linked injection drug use to greater dietary vulnerability among HIV-positive women in the sample; overall, 25 to 35 percent of infected women, half of whom were drug users, reported intakes below 75 percent of the recommended dietary allowance for key micronutrients. Woods also found that dietary intake increased as weight and CD4 cell count decreased, perhaps because individuals needed more nutrients to maintain weight as their disease progressed. Another analysis (Kim et al., 2001
) revealed that 36 percent of the NFHL cohort met formal assessment criteria for food insecurity as defined by Radimer, Olson, and Campbell (1990
; see U.S.D.A. Food Security Survey
) and that an additional 8 percent described themselves as persistently hungry. IDUs consumed less energy than nonusers, and dietary inadequacy correlated with lifestyle and behavioral factors (Kim et al., 2001
). Minorities, subjects without an adult caregiver, subjects with dependent children, and those without food shopping assistance had less adequate diets.
Data from other studies also indicate that lifestyle and socioeconomic issues contribute to the nutritional vulnerability of IDUs with HIV. Food insecurity and viral load were independent predictors of wasting in HIV-positive IDUs in a study that also identified heavy alcohol consumption, heavy cocaine use, and inability to hold a job as contributors to the syndrome (Campa et al., 2005

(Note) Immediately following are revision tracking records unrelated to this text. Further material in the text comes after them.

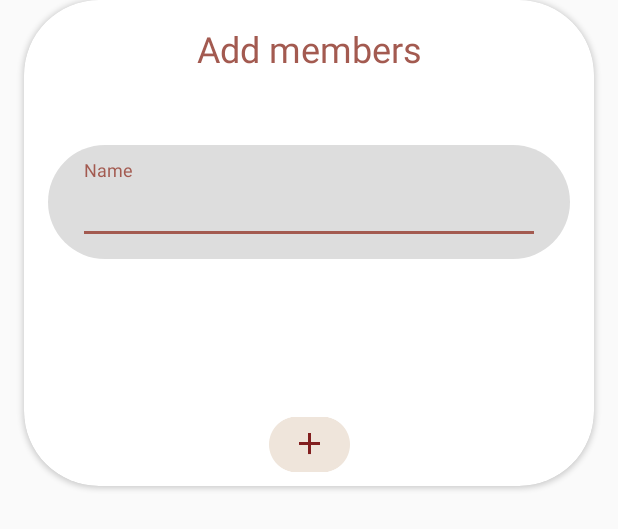
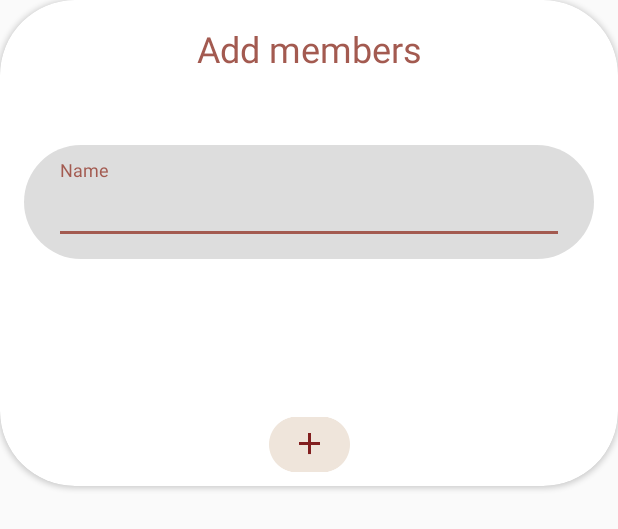
Before and after one commit to jtr860830/LifePrint-AndroidApp, an Android app: the layout invite_dialog.xml on its own in the app's theme, with its tools: preview values and no code run, on a phone screen of 412 x 824 dp. Shown: the top 529 px of the screen. Run offline under Robolectric (Android 15) with nearby library versions, the phone set to English and light mode, and no system bars.

Commit message:
Fix add member dialog margin

```diff
--- a/app/src/main/res/layout/invite_dialog.xml
+++ b/app/src/main/res/layout/invite_dialog.xml
@@ -1,11 +1,14 @@
 <?xml version="1.0" encoding="utf-8"?>
+<RelativeLayout xmlns:android="http://schemas.android.com/apk/res/android"
+    android:orientation="vertical"
+    android:layout_width="match_parent"
+    android:layout_height="match_parent">
+
     <android.support.v7.widget.CardView xmlns:android="http://schemas.android.com/apk/res/android"
         xmlns:app="http://schemas.android.com/apk/res-auto"
         xmlns:tools="http://schemas.android.com/tools"
-    android:layout_width="wrap_content"
+        android:layout_width="match_parent"
         android:layout_height="wrap_content"
-    android:layout_marginLeft="16dp"
-    android:layout_marginRight="16dp"
         app:cardCornerRadius="50dp">
 
         <android.support.constraint.ConstraintLayout
@@ -65,3 +68,4 @@
                 app:srcCompat="@drawable/group49" />
         </android.support.constraint.ConstraintLayout>
     </android.support.v7.widget.CardView>
+</RelativeLayout>
--- a/app/src/main/res/values/colors.xml
+++ b/app/src/main/res/values/colors.xml
@@ -7,7 +7,7 @@
     <color name="white">#FFFFFF</color>
     <color name="background">#80B58E62</color>
     <color name="textColor">#a35a50</color>
-    <color name="underBar">#E6D9CA</color>
+    <color name="underBar">#e6d9ca</color>
     <color name="tag">#5F5E5E</color>
     <color name="star"> #EFCE4A</color>
     <color name="gray">#DDDDDD</color>
```
Lines whose indentation alone changed are shown as unchanged.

). HIV infection also has been independently associated with food insecurity; in a Canadian study, the problem was five times as prevalent among HIV-positive individuals as in the general population (Normén et al., 2005
). The impact of lifestyle and socioeconomic factors on HIV-related care, including adherence to HAART, is likely important but has not been well studied.